Next we loaded up into a 4×4 Jeep and took a short 20 minute ride to the base of the glacier. Now I have to say that this Jeep ride was kind of an adventure in itself. Driving up to the glacier is not for the faint of heart – you need a heavy duty vehicle to make it through the hilly dirt roads.
The majority of tour groups were parking at a parking lot a good 30 minute hike away and hiking in to the glacier. So picking a tour that drives you right up to the glacier is a huge advantage. Especially when hiking with kids – you don’t want to burn up energy just getting to the glacier. You want to use that time and energy on the glacier itself.
From there, we hiked up the steep gravelly pathway to access the glacier. I think this was actually the hardest part as it was quite steep and slippery thanks to the loose gravel.
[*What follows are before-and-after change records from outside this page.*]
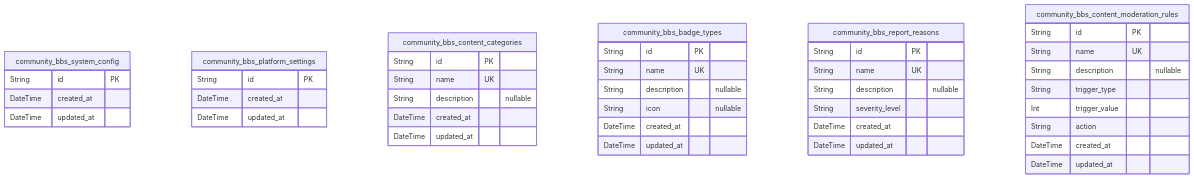
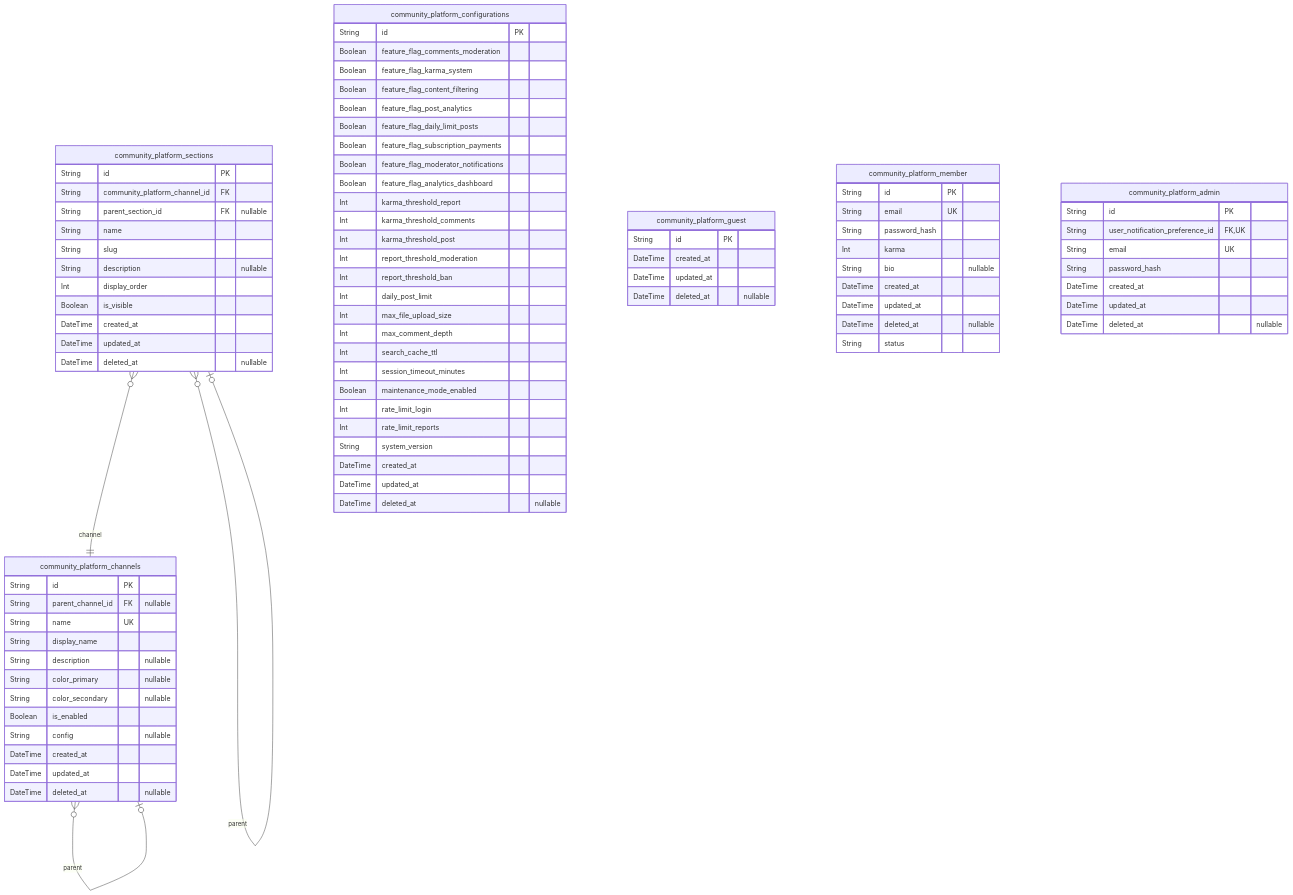
The first of 10 diagrams in qwen/qwen3-next-80b-a3b-instruct/reddit/docs/ERD.md (wrtnlabs/autobe-examples), drawn with Mermaid before and after one commit. The commit also changed other lines of this file and 6988 other files, not shown here.

````diff
--- a/qwen/qwen3-next-80b-a3b-instruct/reddit/docs/ERD.md
+++ b/qwen/qwen3-next-80b-a3b-instruct/reddit/docs/ERD.md
@@ -18,46 +18,87 @@
 ```mermaid
 erDiagram
-"community_bbs_system_config" {
+"community_platform_channels" {
+  String id PK
+  String parent_channel_id FK "nullable"
+  String name UK
+  String display_name
+  String description "nullable"
+  String color_primary "nullable"
+  String color_secondary "nullable"
+  Boolean is_enabled
+  String config "nullable"
+  DateTime created_at
+  DateTime updated_at
+  DateTime deleted_at "nullable"
+}
+"community_platform_sections" {
+  String id PK
+  String community_platform_channel_id FK
+  String parent_section_id FK "nullable"
+  String name
+  String slug
+  String description "nullable"
+  Int display_order
+  Boolean is_visible
+  DateTime created_at
+  DateTime updated_at
+  DateTime deleted_at "nullable"
+}
+"community_platform_configurations" {
+  String id PK
+  Boolean feature_flag_comments_moderation
+  Boolean feature_flag_karma_system
+  Boolean feature_flag_content_filtering
+  Boolean feature_flag_post_analytics
+  Boolean feature_flag_daily_limit_posts
+  Boolean feature_flag_subscription_payments
+  Boolean feature_flag_moderator_notifications
+  Boolean feature_flag_analytics_dashboard
+  Int karma_threshold_report
+  Int karma_threshold_comments
+  Int karma_threshold_post
+  Int report_threshold_moderation
+  Int report_threshold_ban
+  Int daily_post_limit
+  Int max_file_upload_size
+  Int max_comment_depth
+  Int search_cache_ttl
+  Int session_timeout_minutes
+  Boolean maintenance_mode_enabled
+  Int rate_limit_login
+  Int rate_limit_reports
+  String system_version
+  DateTime created_at
+  DateTime updated_at
+  DateTime deleted_at "nullable"
+}
+"community_platform_guest" {
   String id PK
   DateTime created_at
   DateTime updated_at
+  DateTime deleted_at "nullable"
 }
-"community_bbs_platform_settings" {
+"community_platform_member" {
   String id PK
+  String email UK
+  String password_hash
+  Int karma
+  String bio "nullable"
   DateTime created_at
   DateTime updated_at
+  DateTime deleted_at "nullable"
+  String status
 }
-"community_bbs_content_categories" {
+"community_platform_admin" {
   String id PK
-  String name UK
-  String description "nullable"
+  String user_notification_preference_id FK,UK
+  String email UK
+  String password_hash
   DateTime created_at
   DateTime updated_at
+  DateTime deleted_at "nullable"
 }
-"community_bbs_badge_types" {
-  String id PK
-  String name UK
-  String description "nullable"
-  String icon "nullable"
-  DateTime created_at
-  DateTime updated_at
-}
-"community_bbs_report_reasons" {
-  String id PK
-  String name UK
-  String description "nullable"
-  String severity_level
-  DateTime created_at
-  DateTime updated_at
-}
-"community_bbs_content_moderation_rules" {
-  String id PK
-  String name UK
-  String description "nullable"
-  String trigger_type
-  Int trigger_value
-  String action
-  DateTime created_at
-  DateTime updated_at
-}
+"community_platform_channels" }o--o| "community_platform_channels" : parent
+"community_platform_sections" }o--|| "community_platform_channels" : channel
+"community_platform_sections" }o--o| "community_platform_sections" : parent
 ```
````
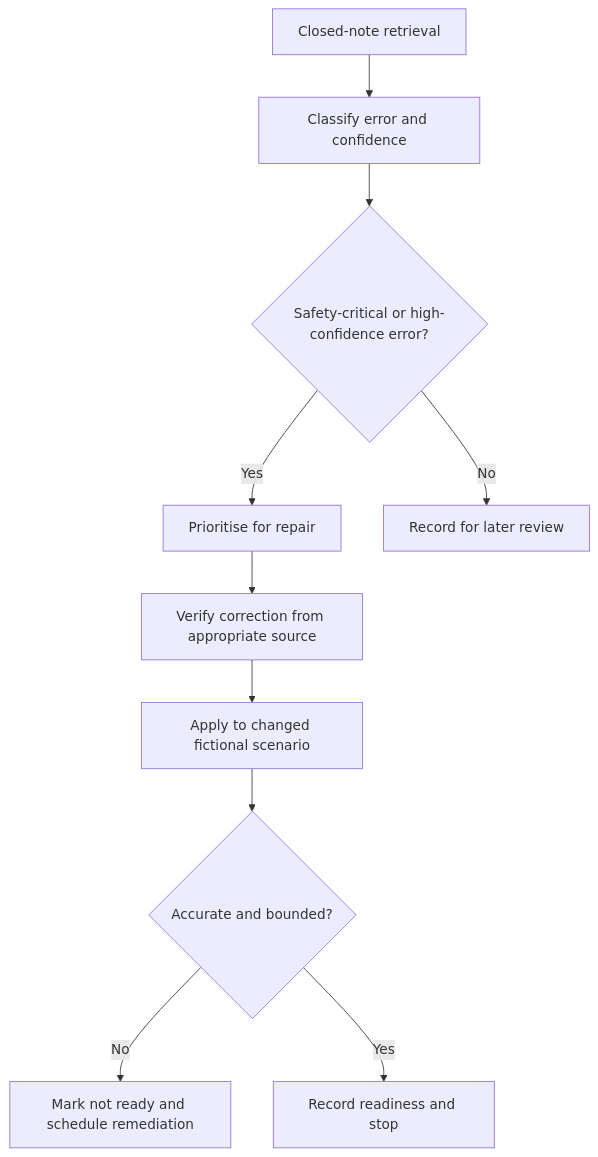
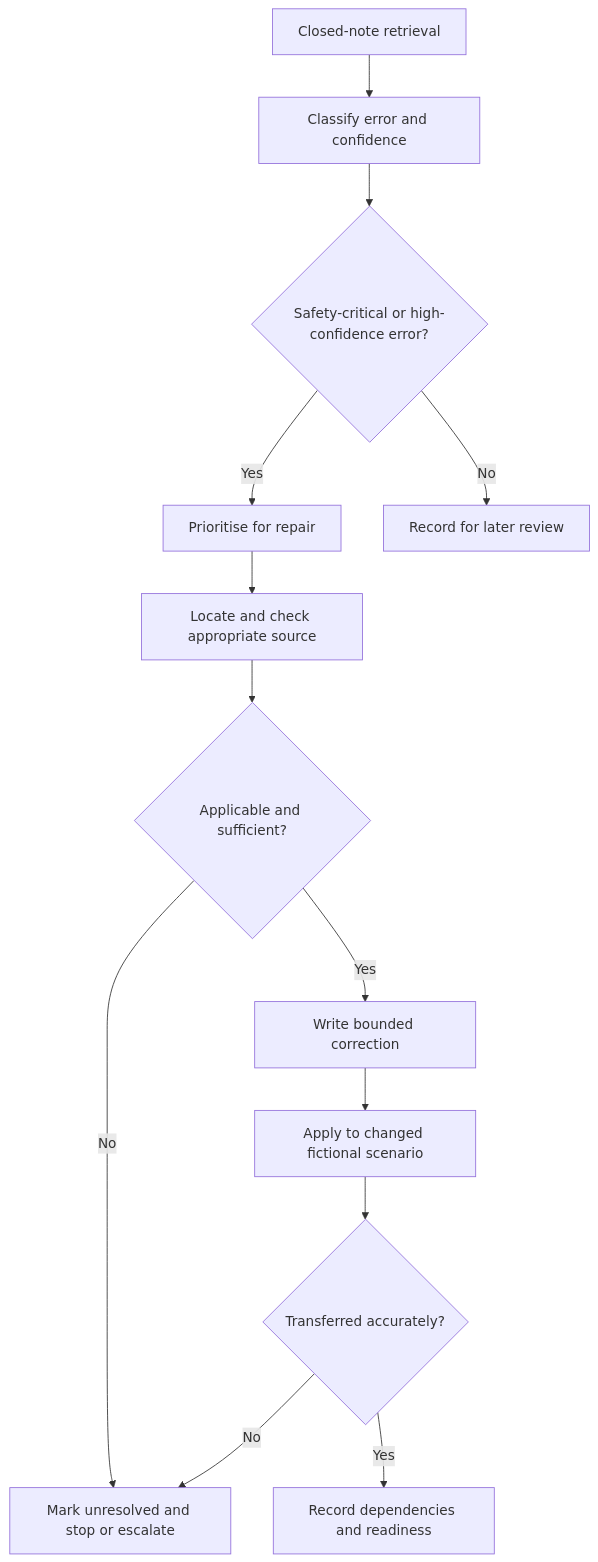
The first of 2 diagrams in docs/learning-plans/6-week/modules/day-12-rest-retrieval-and-misconception-repair.md (andrew3stedall/capstone), drawn with Mermaid before and after one commit. The commit also changed other lines of this file, not shown here.

````diff
--- a/docs/learning-plans/6-week/modules/day-12-rest-retrieval-and-misconception-repair.md
+++ b/docs/learning-plans/6-week/modules/day-12-rest-retrieval-and-misconception-repair.md
@@ -112,12 +137,15 @@
 ```mermaid
 flowchart TD
     A[Closed-note retrieval] --> B[Classify error and confidence]
     B --> C{Safety-critical or high-confidence error?}
     C -->|Yes| D[Prioritise for repair]
     C -->|No| E[Record for later review]
-    D --> F[Verify correction from appropriate source]
-    F --> G[Apply to changed fictional scenario]
-    G --> H{Accurate and bounded?}
-    H -->|No| I[Mark not ready and schedule remediation]
-    H -->|Yes| J[Record readiness and stop]
+    D --> F[Locate and check appropriate source]
+    F --> G{Applicable and sufficient?}
+    G -->|No| H[Mark unresolved and stop or escalate]
+    G -->|Yes| I[Write bounded correction]
+    I --> J[Apply to changed fictional scenario]
+    J --> K{Transferred accurately?}
+    K -->|No| H
+    K -->|Yes| L[Record dependencies and readiness]
 ```
````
Then we took a quick stop to have everyone put on their crampons, which are basically big spikes that you strap to your feet so you can walk on the slippery ice without falling on your face. Now we have hiked with spikes before in places like Grand Canyon, but these were some seriously heavy duty crampons.
Once everyone had their crampons secured, our guide led us out onto the glacier. As my son was the only young child on the tour, she asked for him to follow directly behind her with us behind him. That way he was close to her in case of any emergencies.
And then we got our first look at the glacier. Wow! It is absolutely massive and completely magical. It’s hard to even describe what it’s like to walk on the face of a glacier – you just have to experience it.
We spent a good two hours slowly walking up and around the glacier. Our guide carefully led us on the safest paths, avoiding the deep crevices that could swallow someone up! She stopped periodically to share information about the glacier and point out interesting features (and so we could take photos.)
Our guide even took this funny trick photo of my son, so he could tell his friends he went ice climbing. ;)
At one point, we came across a deep crevice and she tied off a safety line so we could take turns climbing to the top of the crevice and peering into the depth below. Very cool!
There were other tour groups out on the glacier as well, but our guide did a great job of avoiding them, so it never felt crowded. I couldn’t help noticing the size of some of the groups – some with 20+ people. I was really happy that we picked the small group option – much more enjoyable and felt much safer as well.
And this would also be a good time to mention that our tour was scheduled at slightly off hours from the larger groups. So if they started at 9, we started at 10. Giving us more separation from the big groups. Very smart!
When we had our fill of glacier time, we slowly made our way back down the glacier and took the equally adventurous 4×4 ride back to the airport meeting spot.
Would we do this glacier hike again?
Absolutely! This glacier hike was absolutely one of the highlights of our trip. It’s a really special experience that can only be had in a few places in the world, so don’t miss it. (This is the exact tour we booked, in case you want to book the same one!)
Tips for your Iceland Glacier Hike
A few quick tips from our personal experience, that will help make sure you have the best glacier hike possible.
Pick a tour with a small group, if possible. The experience will be much better and it also feels much safer for beginner hikers.
Wear tall hiking boots that cover your ankles. The short ones really don’t work well for attaching the heavy crampons. Most tour companies have boots you can rent if you don’t want to bring your own.
Bring sunglasses. Even if it seems overcast that day, the sun can be glaringly bright when reflecting off the white ice.
Take water. We didn’t need to pack snacks or lunch for our short three hour tour, but we definitely needed our water bottles. Don’t underestimate how much you are working. It may be cold – but a hike is still a lot of effort!
Tip your tour guide. We did, but I was wishing I had more ISK on me, as she was really great.
More Iceland Trip Planning Resources
If you’re planning the ultimate trip to Iceland, be sure to check out these other helpful articles: